4 pole capacitors
BHC and Jensen manufacture this kind of capacitors. What is the theory behind the four pole capacitor? An electrolyt capacitor can be modelled as a resistance, an inductance and a pure capacitor in series. In a 4 pole capacitor these resistors and inductance are used as a HF filter. This is done by placing the input and output wires at separated places along the metal foil. In real life you can’t separate the individual components, but the filter effect is there. On the Jensen website the history of the 4 pole capacitor is explained, as in most cases, the 4 pole is an old idea.
In normal setups the capacitor in a power supply delivers a parallel supply current to the load. That’s why most people consider the Psu capacitor “out of scope” considering the signal path. In my view every component which has an influence on the signal path is a part of the signal path! In the case of the four pole capacitor, the foil is in series with the load. So the filtering capabilities also increase the internal impedance of the power supply. There is no difference in behaviour when you put an extra filter in the Psu, the plus is that you use the natural L and R part of the capacitor. The load current flows through the capacitor, so it will get warm at maximum power output of the amplifier! In a normal Psu setup the internal L and R are responsible for the increasing impedance of a capacitor at high frequencies, now they are used to filter the HF components!

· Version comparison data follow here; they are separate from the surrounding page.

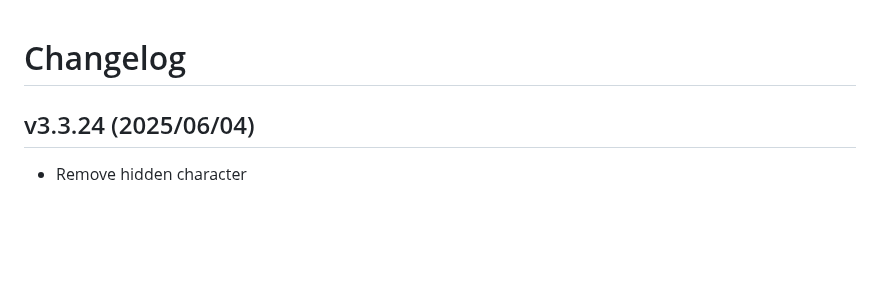
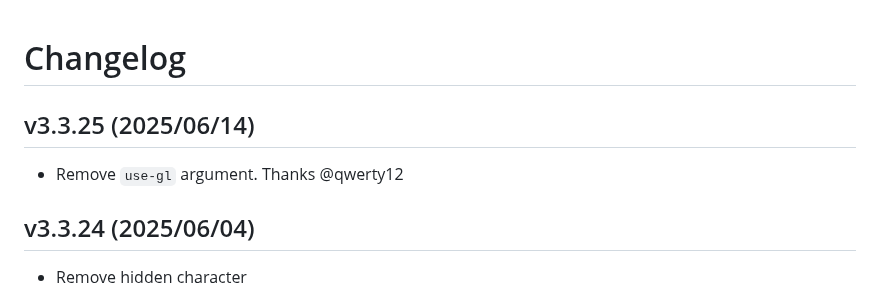
Before and after one commit to FlareSolverr/FlareSolverr, a Markdown page: CHANGELOG.md, the part around the change. Rendered like a GitHub page; blank space fills up the shorter version.

```diff
--- a/CHANGELOG.md
+++ b/CHANGELOG.md
@@ -1,4 +1,7 @@
 # Changelog
+
+## v3.3.25 (2025/06/14)
+* Remove `use-gl` argument. Thanks @qwerty12
 
 ## v3.3.24 (2025/06/04)
 * Remove hidden character
```
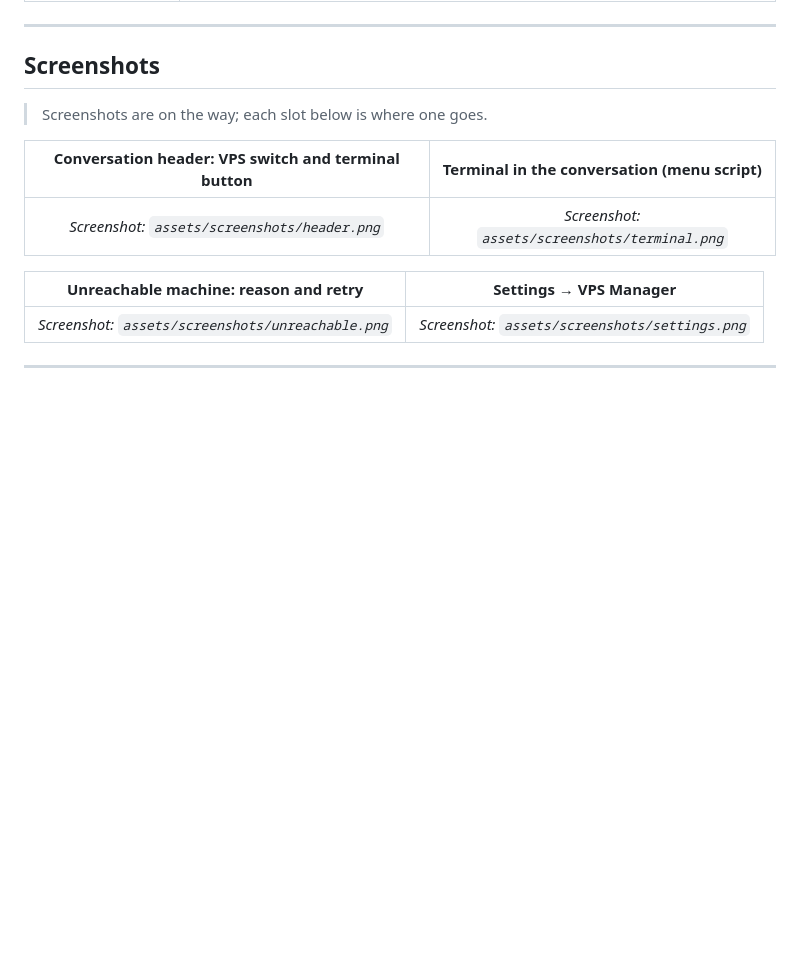
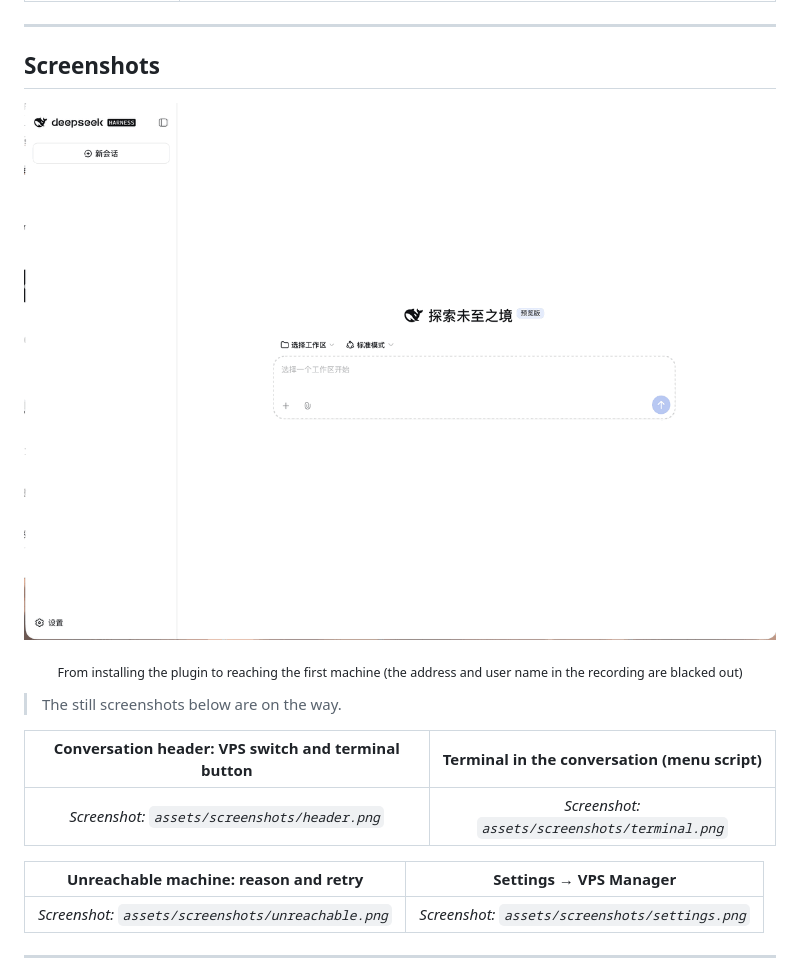
Before and after one commit to AIcivilization/dsh-vps-manager, a Markdown page: README.md, the part around the change. Drawn GitHub-style; pictures changed too: assets/demo.gif (added); blank space fills up the shorter version.

```diff
--- a/README.md
+++ b/README.md
@@ -69,7 +69,11 @@ Everything goes over SSH key login and shares one execution mechanism: operation
   Note: the plugin market picks images from the README as showcase pictures, so do not add placeholder images before real screenshots exist.
 -->
 
-> Screenshots are on the way; each slot below is where one goes.
+<p align="center"><img src="assets/demo.gif" alt="Demo: install the plugin, add a machine (generate a key, put the public key on the server), connect, settings page" width="1000"></p>
+
+<p align="center"><sub>From installing the plugin to reaching the first machine (the address and user name in the recording are blacked out)</sub></p>
+
+> The still screenshots below are on the way.
 
 | Conversation header: VPS switch and terminal button | Terminal in the conversation (menu script) |
 | :---: | :---: |
```
Also changed, not shown: README.zh-CN.md (+5 -1 lines).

Only two manufacturers: BHC distrubited by DNM and Jensen.
Different pin layout, Jensen even has two different layouts!
A bit more expensive, compared to normal capacitors.
Complex setup especially with dual mono power supplies.
The plus side:
High quality capacitor's
The HF filter works!
We developed a new PCB for these capacitors; the layout is in accordance with the BHC T pin configuration.